John Howe, associate dean of students, said he sees a change in student attitude in the Muenster University Center during finals.
“You can definitely tell there’s a greater concentration on academics, a realization that deadlines are pending…there’s definitely a turn in the atmosphere in the MUC,” Howe said.
The most common mental illnesses in college students are anxiety and depression. According to the Association for University and College Counseling Center Directors Annual survey, over a third of college students said stress impacts them.
Howe said the number of students reported for concern of their wellbeing peaks towards the end of the semester.
“…we get referrals more to our office and the dean of students office from faculty or concerned hall staff or other people just expressing concern for students and asking for updates and check-ins on them,” Howe said.
Counseling on campus
Of the three counseling options on campus, only the Cook House takes patients and walk-ins during the end of the semester.
Director of USD Counseling Center Deborah Robertson said they don’t typically see an influx of students at high-stress times like midterms and finals, but instead a consistent amount of students looking for treatment throughout the year.
Reasons for stress at this point in the semester can cause stress because of concerns about grades, burnout, lack of motivation and issues, Robertson said.
While depression used to be one of the main issues students dealt with, Tracie Erdmann, the clinical experiences coordinator of the Counseling and School Psychological Services Center, said anxiety is present in more students now.
“Anxiety has really been on the rise and that’s what we’ve been tracking,” Erdmann said.
Studies show sleep is essential to performing daily tasks and staying healthy.
During finals, students can start to feel anxiety and stress levels rise due to lack of sleep and pressure to do well in their classes. Hours of sleep dwindle as late nights in I.D. Weeks Library become more common.
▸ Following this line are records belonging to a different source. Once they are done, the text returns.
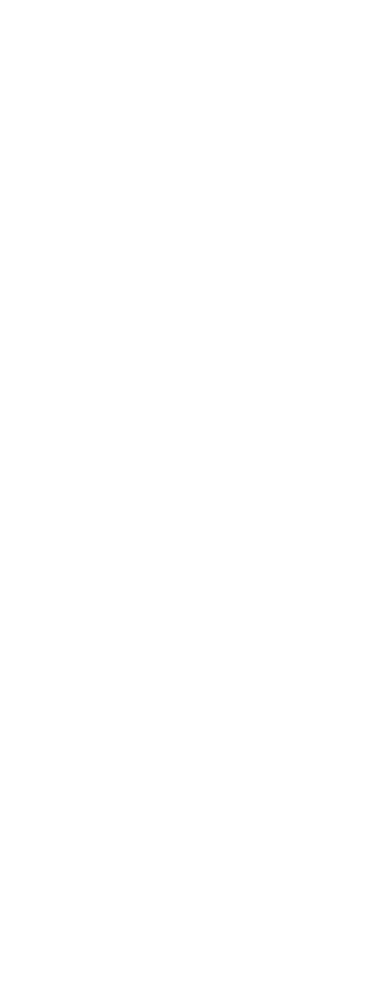
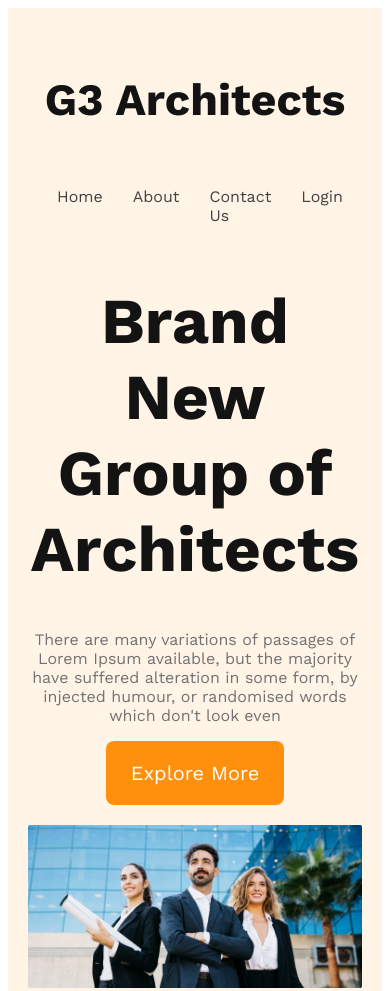
Before and after one commit to Ashamoni889/g3-architects-website, a plain HTML site: page index.html in a window 390 px wide. Shown: the top 991 px of the page. Before the commit the page ends 844 px from the top, so only its background shows below. Drawn offline with nearby package versions, Linux system fonts and the light colour scheme.

Commit message:
finshed header section and responsive

```diff
--- a/index.html
+++ b/index.html
@@ -4,9 +4,29 @@
     <meta charset="UTF-8">
     <meta name="viewport" content="width=device-width, initial-scale=1.0">
     <title>The Architects Company</title>
+    <link rel="stylesheet" href="styles/style.css">
 </head>
 <body>
-    <header></header>
+    <header>
+        <nav>
+            <h3 class="section-title">G3 Architects</h3>
+            <ul>
+                <li><a href="">Home</a></li>
+                <li><a href="">About</a></li>
+                <li><a href="">Contact Us</a></li>
+                <li><a href="">Login</a></li>
+            </ul>
+        </nav>
+        <div class="banner">
+            <div class="banner-content">
+                <h1 class="banner-title">Brand New
+                    Group of Architects</h1>
+                <p class="text-light-gray">There are many variations of passages of Lorem Ipsum available, but the majority have suffered alteration in some form, by injected humour, or randomised words which don't look even</p>
+                <button class="btn-praimary">Explore More</button>
+            </div>
+            <img src="images/banner.png" alt="">
+        </div>
+    </header>
     <main></main>
     <footer></footer>
 </body>
--- /dev/null
+++ b/styles/style.css
@@ -0,0 +1,87 @@
+
+/* work sans google fonts */
+  @import url('https://fonts.googleapis.com/css2?family=Lato:wght@700&family=Open+Sans:wght@800&family=Work+Sans:wght@400;600;700;800&display=swap');
+  /* shared style */
+  *{
+         font-family: 'Lato', sans-serif;
+        font-family: 'Open Sans', sans-serif;
+        font-family: 'Work Sans', sans-serif;
+  }
+  .text-light-gray{
+    color: #727272;
+  }
+  .btn-praimary{
+    border-radius: 8px;
+    color: #fff;
+    background: #FF900E;
+    padding: 20px 25px;
+    font-size: 1.25rem;
+    cursor: pointer;
+    border:0;
+  }
+  /* header style */
+  header{
+    background: rgba(255, 144, 14, 0.10);
+    padding: 50px 240px;
+  }
+
+  nav{
+    display: flex;
+    justify-content: space-between;
+    align-items: center;
+  }
+  nav>ul{
+    display: flex;
+  }
+  nav li{
+    list-style: none;
+    margin-right: 30px;
+    font-weight: 500;
+    font-size: 1rem;
+  }
+  nav li a{
+    text-decoration: none;
+    color:#424242;
+  }
+  .section-title{
+    color: #131313;
+    font-size: 2.8rem;
+    font-weight: 700;
+  }
+  /* banner style */
+  .banner-content{
+    max-width:800px;
+    text-align: center;
+    margin: 0 auto;
+  }
+  .banner-title{
+    color:#131313;
+    font-weight: 700;
+    font-size: 4rem;
+  }
+  .banner img{
+    margin-top:20px;
+    width:100%;
+  }
+
+
+
+
+  /* responsive style */
+  @media  screen and (max-width:576px) {
+    header{
+        padding:20px;
+    }
+    nav{
+        flex-direction: column;
+    }
+  }
+/* medium device */
+@media  screen and (min-width:576px) and (max-width:960px) {
+    nav{
+        flex-direction: column;
+    }
+    header{
+        padding:50px;
+    }
+}
```
Also changed, not shown: images/architect.png (added), images/banner.png (added), images/icons/customers.png (added), images/icons/email.png (added), images/icons/projects.png (added), images/icons/ribon.png (added), images/sponsors/amazon.png (added), images/sponsors/figma.png (added), images/sponsors/google.png (added), images/sponsors/spotify.png (added), images/sponsors/telerama.png (added), images/team1.png (added), images/team2.png (added), images/team3.png (added), 1 more files.
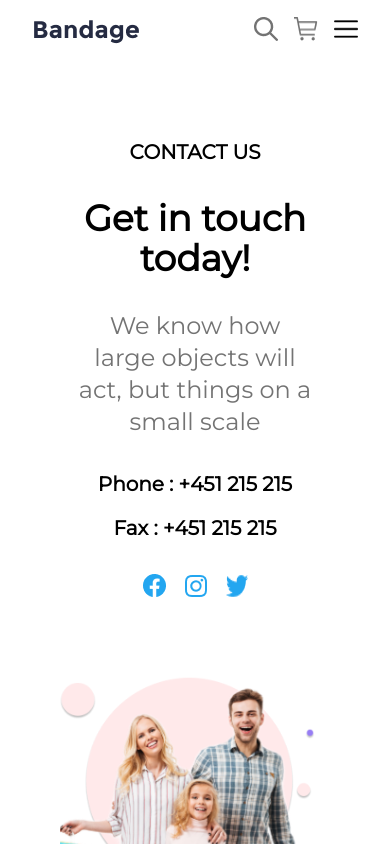
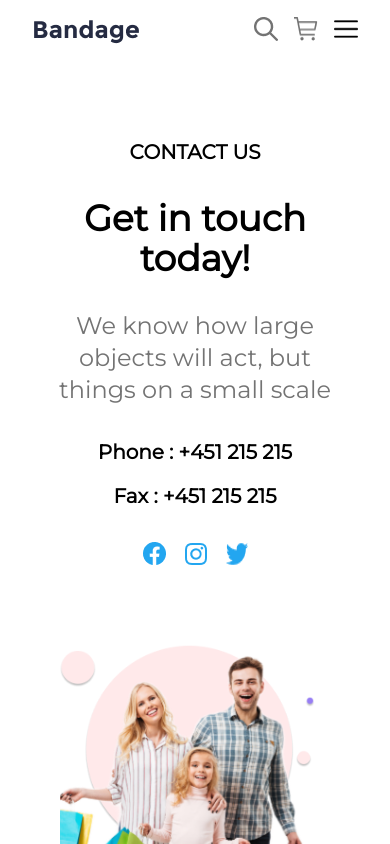
Before and after one commit to cyrusDev1/FigmaToCode-Challenge-Week3-cyrusDev, a Nuxt app: page /contact in a window 390 px wide. Shown: the top 844 px of the page. Built offline with nearby package versions, Linux system fonts and the light colour scheme.

Commit message:
feat: mobile

```diff
--- a/components/Contact/contact.vue
+++ b/components/Contact/contact.vue
@@ -6,7 +6,7 @@
                     <div class="space-y-8">
                         <h2 class="uppercase font-bold text-xl">Contact Us</h2>
                         <h1 class="font-bold text-4xl lg:text-6xl w-full lg:w-2/4">Get in touch today!</h1>
-                        <p class="text-[#737373] text-2xl w-3/4 lg:w-2/4 mx-auto lg:mx-0">We know how large
+                        <p class="text-[#737373] text-2xl w lg:w-2/4 mx-auto lg:mx-0">We know how large
                             objects will act, but things
                             on a small scale</p>
                     </div>
```
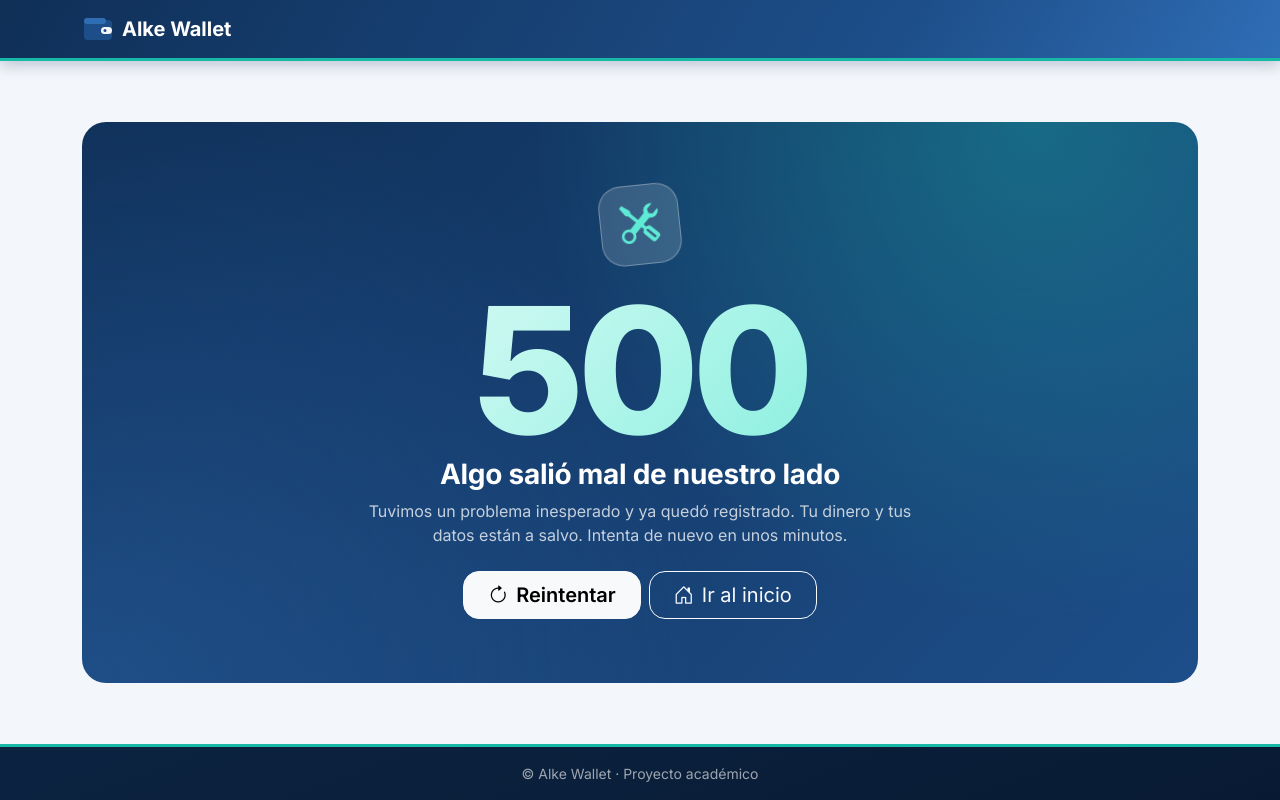
After one commit to Javiermll/alke-wallet-django, a Django app: page /vista-500/ in a window 1280 px wide. The commit adds this page. Run offline with Django 5.2, Linux system fonts and the light colour scheme.

Commit message:
Rediseñar las páginas de error 403, 404 y 500 y agregar rutas de vista previa
Co-Authored-By: Claude Sonnet 5.5 <noreply@anthropic.com>

```diff
--- a/core/urls.py
+++ b/core/urls.py
@@ -15,3 +15,12 @@ urlpatterns = [
     path('registro/', login_not_required(RegistroView.as_view()), name='registro'),# Registro público de clientes (login_not_required lo deja pasar sin sesión)
     path('', include('gestion.urls')),# Cualquier otra dirección se entrega a las rutas de la app gestion
 ]
+
+# Vistas previas de las páginas de error en desarrollo: con DEBUG = True Django muestra su página técnica en lugar de
+# 404.html y 500.html, así que estas rutas (solo existen cuando DEBUG es True) permiten ver los diseños
+from django.conf import settings
+from django.views.generic import TemplateView
+
+if settings.DEBUG:
+    for numero in (403, 404, 500):
+        urlpatterns.insert(0, path(f'vista-{numero}/', login_not_required(TemplateView.as_view(template_name=f'{numero}.html')), name=f'vista_{numero}'))
--- /dev/null
+++ b/templates/500.html
@@ -0,0 +1,55 @@
+{# Página que Django muestra cuando ocurre un error interno del servidor (error 500) #}
+{# Importante: NO hereda de base.html. Si el error viene de la base de datos, de la sesión o del propio menú, #}
+{# una página que dependa de ellos fallaría también. Por eso es un documento completo e independiente: #}
+{# no usa {% url %}, ni "user", ni "request"; solo archivos estáticos y direcciones fijas. #}
+{# En desarrollo se previsualiza en /vista-500/ (con DEBUG = True Django muestra su página técnica en lugar de esta) #}
+{% load static %}
+<!DOCTYPE html>
+<html lang="es">
+<head>
+    <meta charset="UTF-8">
+    <meta name="viewport" content="width=device-width, initial-scale=1.0">
+    <title>Error del servidor · Alke Wallet</title>
+    <link rel="icon" type="image/svg+xml" href="{% static 'img/logo.svg' %}">
+    <link href="https://fonts.googleapis.com/css2?family=Inter:wght@400;500;600;700;800&display=swap" rel="stylesheet">
+    <link href="https://cdn.jsdelivr.net/npm/bootstrap@5.3.3/dist/css/bootstrap.min.css" rel="stylesheet">
+    <link href="https://cdn.jsdelivr.net/npm/bootstrap-icons@1.11.3/font/bootstrap-icons.min.css" rel="stylesheet">
+    {# Los mismos estilos del resto del sitio #}
+    <link rel="stylesheet" href="{% static 'css/estilos.css' %}">
+</head>
+<body class="d-flex flex-column min-vh-100">
+    {# Barra simple con la marca; el enlace "/" lleva al inicio (si no hay sesión, el sitio redirige solo a la portada) #}
+    <nav class="navbar navbar-dark barra-alke">
+        <div class="container">
+            <a class="navbar-brand d-flex align-items-center gap-2 fw-bold" href="/">
+                <img src="{% static 'img/logo.svg' %}" alt="Logo de Alke Wallet" width="32" height="32">
+                Alke Wallet
+            </a>
+        </div>
+    </nav>
+
+    <main class="container py-4 flex-grow-1 d-flex align-items-center">
+        <div class="error-pagina text-center text-white w-100">
+            <span class="error-icono"><i class="bi bi-tools"></i></span>
+            <div class="error-numero">500</div>
+            <h1 class="h3 fw-bold mb-2">Algo salió mal de nuestro lado</h1>
+            <p class="opacity-75 mx-auto mb-4" style="max-width: 34rem;">
+                Tuvimos un problema inesperado y ya quedó registrado. Tu dinero y tus datos están a salvo.
+                Intenta de nuevo en unos minutos.
+            </p>
+            <div class="d-grid d-sm-flex justify-content-center gap-2">
+                {# Vuelve a cargar la página que falló #}
+                <a href="javascript:location.reload()" class="btn btn-light btn-lg fw-semibold px-4"><i class="bi bi-arrow-clockwise me-2"></i>Reintentar</a>
+                <a href="/" class="btn btn-outline-light btn-lg px-4"><i class="bi bi-house-door me-2"></i>Ir al inicio</a>
+            </div>
+        </div>
+    </main>
+
+    {# La clase pie da el fondo oscuro del pie de página; pie-base, la franja con los derechos #}
+    <footer class="pie">
+        <div class="pie-base">
+            <div class="container py-3 text-center small">© Alke Wallet · Proyecto académico</div>
+        </div>
+    </footer>
+</body>
+</html>
```
Also changed, not shown: templates/403.html (+22 -6 lines), templates/404.html (added, +29 -0 lines).
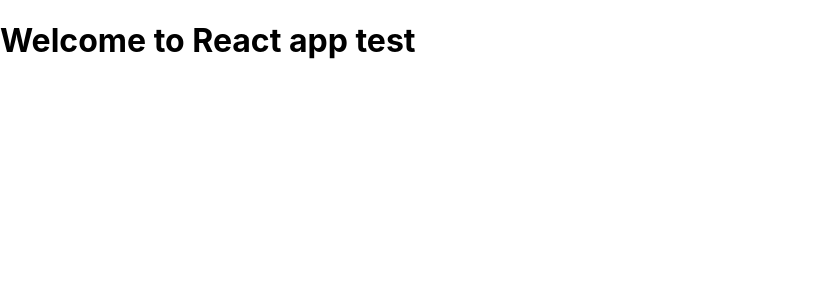
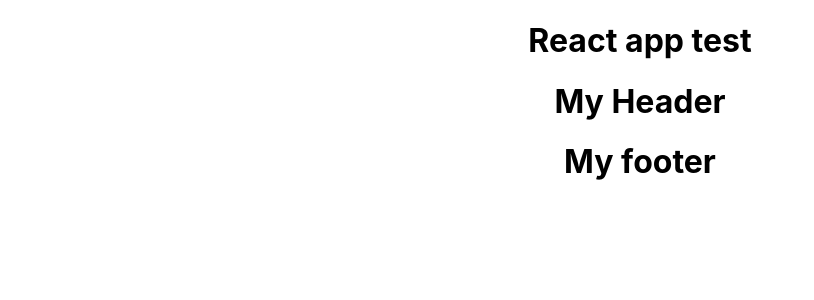
Before and after one commit to Macomi27/safecity-test-react, a React (Create React App) app: page / in a window 1280 px wide. Shown: the top 300 px of the page, without its empty margins (0-814 px from the left). Built offline with nearby package versions, Linux system fonts and the light colour scheme.

Commit message:
setting up header and footer components

```diff
--- a/package.json
+++ b/package.json
@@ -9,6 +9,7 @@
     "@testing-library/user-event": "^13.5.0",
     "react": "^19.1.0",
     "react-dom": "^19.1.0",
+    "react-router-dom": "^7.5.0",
     "react-scripts": "5.0.1",
     "web-vitals": "^2.1.4"
   },
--- a/src/App.js
+++ b/src/App.js
@@ -1,7 +1,16 @@
+import React from "react";
 import "./App.css";
+import Header from "./components/header/header.jsx";
+import Footer from "./components/footer/footer.jsx";
 
 function App() {
-  return <h1>Welcome to React app test</h1>;
+  return (
+    <div className="App">
+      <h1>React app test</h1>
+      <Header />
+      <Footer />
+    </div>
+  );
 }
 
 export default App;
--- /dev/null
+++ b/src/components/footer/footer.jsx
@@ -0,0 +1,12 @@
+import React from "react";
+import "./footer.css"
+
+const Footer = () => {
+    return (
+        <footer className="footer">
+        <h1>My footer</h1>
+        </footer>
+    );
+}
+
+export default Footer;
--- /dev/null
+++ b/src/components/header/header.jsx
@@ -0,0 +1,12 @@
+import React from "react";
+import "./header.css"
+
+const Header = () => {
+    return (
+        <header className="header">
+        <h1>My Header</h1>
+        </header>
+    );
+}
+
+export default Header;
```
Also changed, not shown: src/components/footer/footer.css (added), src/components/header/header.css (added), 1 other file (tests, documents, lock files or other folders).
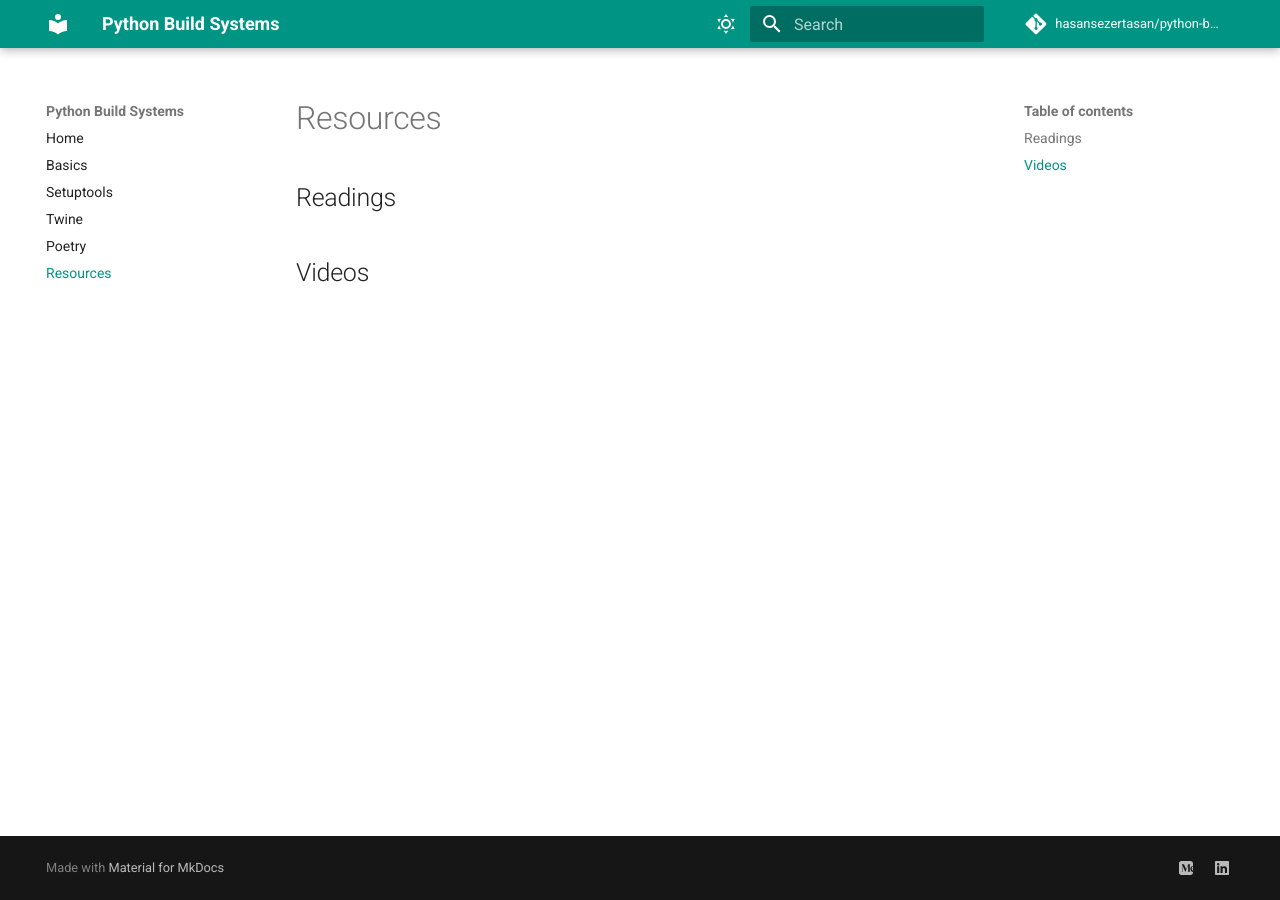
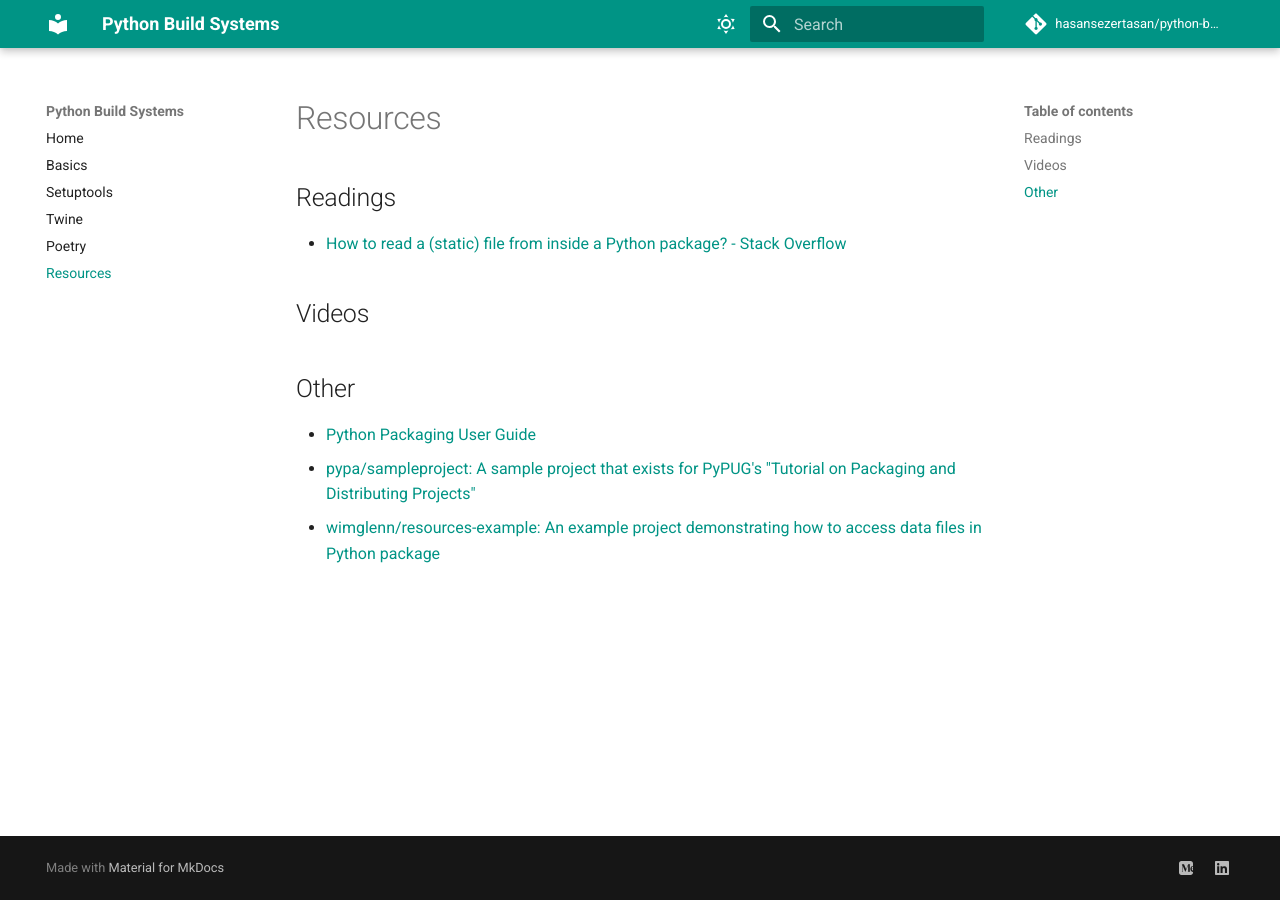
Before and after one commit to hasansezertasan/python-build-systems, an MkDocs documentation site: the page built from docs/resources.md, in a window 1280 px wide. Built offline with MkDocs 1.6.1 and Material for MkDocs 9.7.7, drawn with Linux system fonts in a browser that asks for light colours; comment, search, counter and statistics services are not loaded.

Commit message:
Update resources.md

```diff
--- a/docs/resources.md
+++ b/docs/resources.md
@@ -2,4 +2,12 @@
 
 ## Readings
 
+- [How to read a (static) file from inside a Python package? - Stack Overflow](https://stackoverflow.com/questions/6028000/how-to-read-a-static-file-from-inside-a-python-package)
+
 ## Videos
+
+## Other
+
+- [Python Packaging User Guide](https://packaging.python.org/en/latest/)
+  - [pypa/sampleproject: A sample project that exists for PyPUG's "Tutorial on Packaging and Distributing Projects"](https://github.com/pypa/sampleproject)
+- [wimglenn/resources-example: An example project demonstrating how to access data files in Python package](https://github.com/wimglenn/resources-example)
```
The recommended hours of sleep are around seven to eight per night, however, in order to get the benefits, it has to be quality sleep. Around 20 to 60 percent of college students said they get poor sleep quality, according to a study conducted on the sleep habits of students.
This study also found that college students with poor sleep quality were more likely to experience anxiety, depression, hostility, interpersonal sensitivity, obsessive-compulsive behaviors and more.
Many students believe pulling an all-nighter is more beneficial than sleeping in order to retain information.
“You have to let your body have time to rejuvenate and repair, and that can only be done through sleep,” Howe said.